A case in point is Sen. Kirsten Gillibrand (D-New York). Back in early 2009 after she was appointed to replace Hillary Clinton, I did my best to try to keep her position on immigration as good as possible: start at the end of the Gillibrand link and work to the top.
When Gillibrand represented upstate New York she was OK on immigration (a B grade from Numbers USA), but supporters of illegal immigration waged a campaign to change her position. I tried to resist, but as I recall no one else did anything. It would have been very good for the U.S. if she had broken with the stock Democratic Party position at least on that one issue, but I don't think anyone else lifted a finger.
With a background as a litigator, a face made for TV, two terms in the House and a few years in the Senate it’s not a bad resume. But if she gets too ambitious, voters will be reminded that Senator Gillibrand has a lot of history out there waiting to be explored. There’s a very lengthy piece this week at National Journal (yes... yes... I know, but bear with me) which should be a must read for watchers of national politics.
...She talked a good game in her house races, tough on supporting gun rights, tough on immigration and a number of other subjects. She even proudly joined the Blue Dog Coalition. But when Hillary was anointed to the State Department, NY’s Governor David Paterson (briefly filling in for Client Number Nine) appointed her to the Senate. Then the worm turned. Able to run as a full bore liberal in a statewide election, she quickly put on an entirely new face.
That's followed by this quote from the National Journal piece :
In 2009, two days before Gillibrand was sworn in to the Senate as Hillary Clinton’s successor, the 100-year-old Spanish-language newspaper, El Diario, splashed her picture across their cover with the headline: “Anti Inmigrante.” The piece quoted Peter Rivera, an Assembly member and now New York’s commissioner of labor, as saying her “hard-line stance” of opposing amnesty for undocumented immigrants “borders on xenophobia.” At the same time, a slew of House members, such as Reps. Carolyn Maloney and Carolyn McCarthy, threatened to run against her in 2010 because of her conservative record on guns.
Some or all of that was preventable. If opponents of amnesty had united or at least loosely collaborated to provide a contrary voice to those illegal immigration supporters, Senate votes on amnesty might be different. Gillibrand only heard from and was pressured by one side.
Note also the "yes... yes... I know" bit, as if something shouldn't be read just because it's from a particular source .

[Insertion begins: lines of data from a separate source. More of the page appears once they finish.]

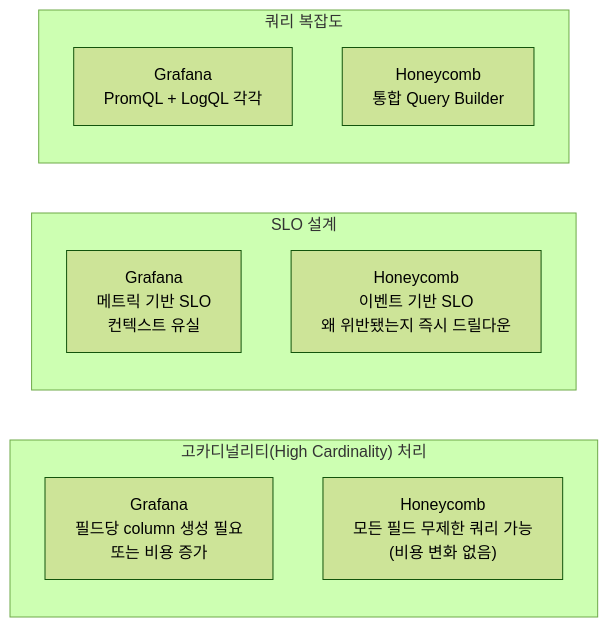
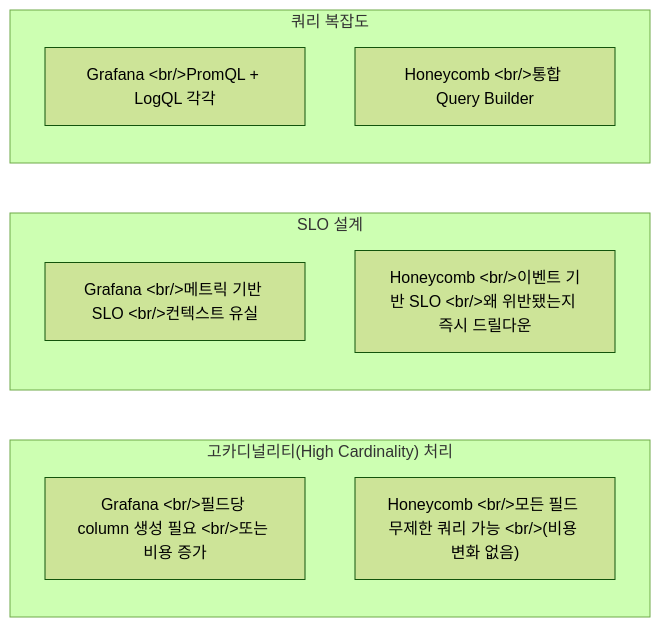
The second of 3 diagrams in content/posts/2026-02-25-observability-honeycomb-vs-grafana.md (ice-ice-bear/ice-ice-bear.github.io), drawn with Mermaid (forest theme) before and after one commit. The commit also changed 5 other files, not shown here.

First line of the commit message:
fix: use HTML entities for <br/> in mermaid labels to prevent Hugo safeHTML rendering

````diff
--- a/content/posts/2026-02-25-observability-honeycomb-vs-grafana.md
+++ b/content/posts/2026-02-25-observability-honeycomb-vs-grafana.md
@@ -72,17 +72,17 @@
 ```mermaid
 graph LR
     subgraph "고카디널리티(High Cardinality) 처리"
-        A["Grafana<br/>필드당 column 생성 필요<br/>또는 비용 증가"]
-        B["Honeycomb<br/>모든 필드 무제한 쿼리 가능<br/>(비용 변화 없음)"]
+        A["Grafana &lt;br/&gt;필드당 column 생성 필요 &lt;br/&gt;또는 비용 증가"]
+        B["Honeycomb &lt;br/&gt;모든 필드 무제한 쿼리 가능 &lt;br/&gt;(비용 변화 없음)"]
     end
 
     subgraph "SLO 설계"
-        C["Grafana<br/>메트릭 기반 SLO<br/>컨텍스트 유실"]
-        D["Honeycomb<br/>이벤트 기반 SLO<br/>왜 위반됐는지 즉시 드릴다운"]
+        C["Grafana &lt;br/&gt;메트릭 기반 SLO &lt;br/&gt;컨텍스트 유실"]
+        D["Honeycomb &lt;br/&gt;이벤트 기반 SLO &lt;br/&gt;왜 위반됐는지 즉시 드릴다운"]
     end
 
     subgraph "쿼리 복잡도"
-        E["Grafana<br/>PromQL + LogQL 각각"]
-        F["Honeycomb<br/>통합 Query Builder"]
+        E["Grafana &lt;br/&gt;PromQL + LogQL 각각"]
+        F["Honeycomb &lt;br/&gt;통합 Query Builder"]
     end
 ```
````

If you rely on leading rightwing media and you oppose amnesty, then your interests aren't being fully represented. The leading rightwing media is willing to endlessly discuss how your interests are harmed, but aren't willing or able to do much to prevent that from happening.
If anyone has any evidence of anyone else trying to maintain Gillibrand's fairly good immigration stance in 2009, leave a link in comments.
Want to make it less likely that things like this keep happening again and again? Write @Jazz Shaw, @Allahpundit, and other rightwing bloggers with your thoughts.
 hotair . com/archives/2013/10/26/
 nationaljournal . com/magazine/
 For a barely related example of yet more failure, a concerted effort would make it fairly easy to change the immigration reports from the National Journal, by assisting my campaigns (in comments and on Twitter) to discredit reporters like Fawn Johnson. As with Gillibrand, there's no concerted effort to do that.
Sat, 10/26/2013 - 11:51 · Importance: 3